I think again, this is where Tom's kind of underplayed character, who refuses to be phased, "Underplays" a bad word really, l think he played it brilliantly, where he's always cool, understated in a really terrifying situation. (1:10:00) You got a real sense of claustrophobia, and also Sigourney's sense of doom. I think she feels, I think she knows that he's going to die. This is really a one way street, a real cul-de-sac. And you have Veronica being supercharged, convinced something awful's going to happen. And I always believe unless the actor's saying this to you, you're not going to be frightened as an audience.
(Lambert: I know it's down here somewhere, Dallas, you're going to have to be careful)
So then we get repetition of the same set, so there we get a sense of a whole complex. 'Cause this is where sound mix is great because you can get a sense of the cavernous interiors of all these tubes.
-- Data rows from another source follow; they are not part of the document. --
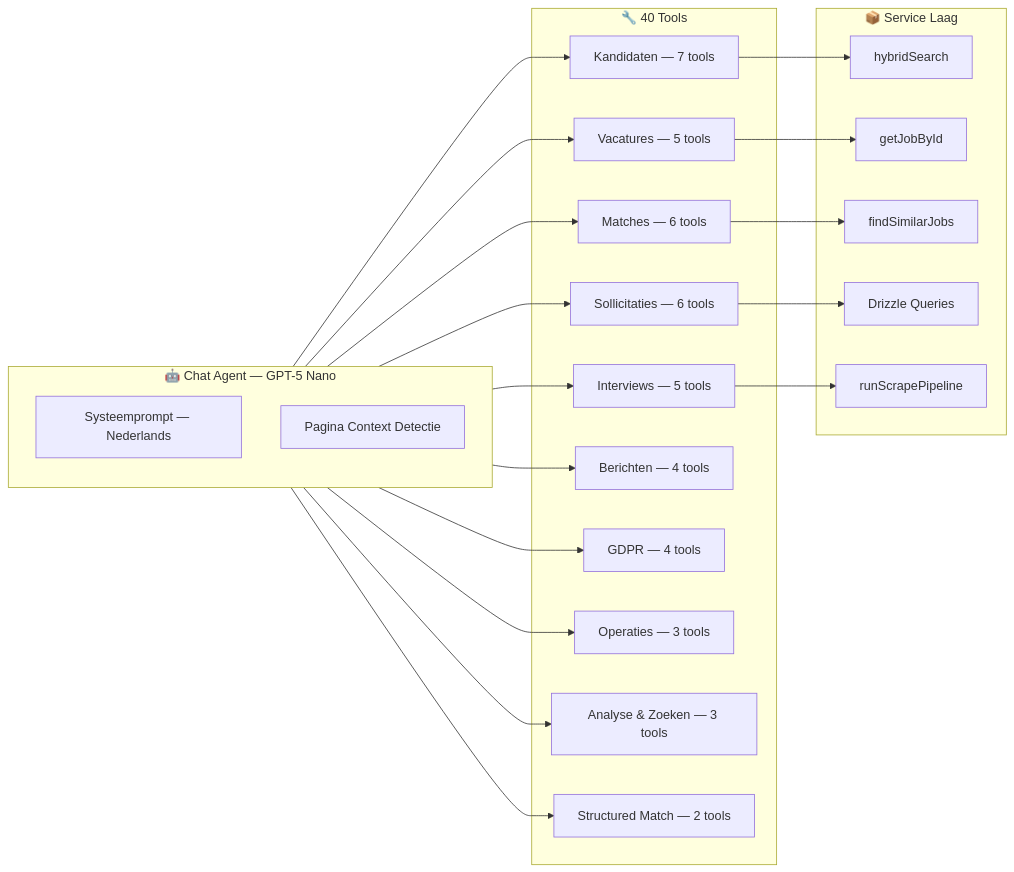
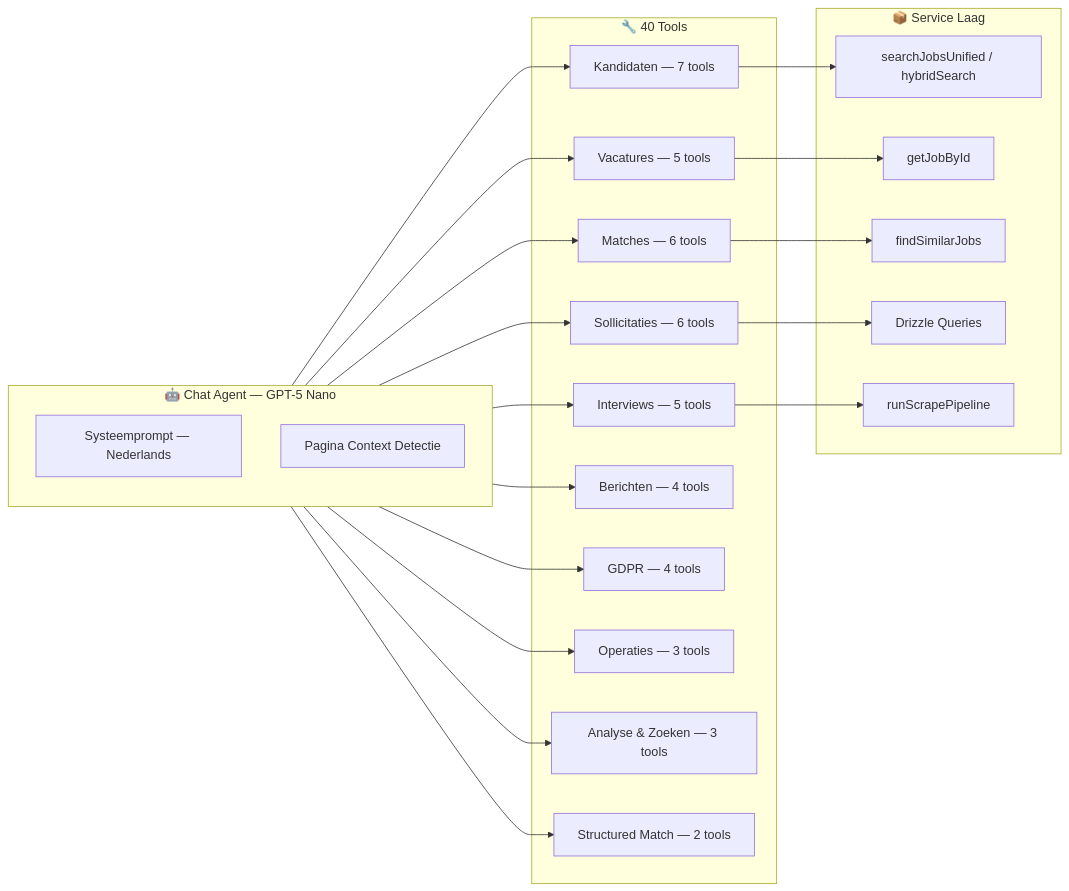
Before and after one commit to RyanLisse/motian: the fourth of 12 diagrams in README.md, drawn with Mermaid. The commit also changed other lines of this file and 113 other files, not shown here.

First line of the commit message:
fix: schema drift, SSL warning, storage/button UX, CV duplicate handling

````diff
--- a/README.md
+++ b/README.md
@@ -203,39 +203,39 @@
 ```mermaid
 graph LR
     subgraph Agent["🤖 Chat Agent — GPT-5 Nano"]
         SYS[Systeemprompt — Nederlands]
         CTX[Pagina Context Detectie]
     end
 
     subgraph Tools["🔧 40 Tools"]
         T1[Kandidaten — 7 tools]
         T2[Vacatures — 5 tools]
         T3[Matches — 6 tools]
         T4[Sollicitaties — 6 tools]
         T5[Interviews — 5 tools]
         T6[Berichten — 4 tools]
         T7[GDPR — 4 tools]
         T8[Operaties — 3 tools]
         T9[Analyse & Zoeken — 3 tools]
         T10[Structured Match — 2 tools]
     end
 
     subgraph Diensten["📦 Service Laag"]
-        S1[hybridSearch]
+        S1[searchJobsUnified / hybridSearch]
         S2[getJobById]
         S3[findSimilarJobs]
         S4[Drizzle Queries]
         S5[runScrapePipeline]
     end
 
     Agent --> T1 --> S1
     Agent --> T2 --> S2
     Agent --> T3 --> S3
     Agent --> T4 --> S4
     Agent --> T5 --> S5
     Agent --> T6
     Agent --> T7
     Agent --> T8
     Agent --> T9
     Agent --> T10
 ```
````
A lot of reverb on Dallas' voice. Again we keep shooting the same ladder, and the same
tube. lt's an exercise in using the same set many times'
Ah, first time I see Dallas bothered in the film. This is where he starts to feel that he's in trouble. There you get a panic reaction. Ah, it's an interesting scene here this, because, somehow Tom (1:12:00) really makes the audience feel put in the same situation and we know he's going to die. Now it's inevitable, and you get a sense of his feeling of panic as well which is wonderful
(shot of Ash's face)
and Ash waits for the inevitable
(Alien appears with a screech)
Oddly enough, that was a sequence that erm, we weren't really prepared for because we didn't really have what I thought was enough of a set, but again, when you're forced to be inventive, you know, the best comes out of it. It works very well.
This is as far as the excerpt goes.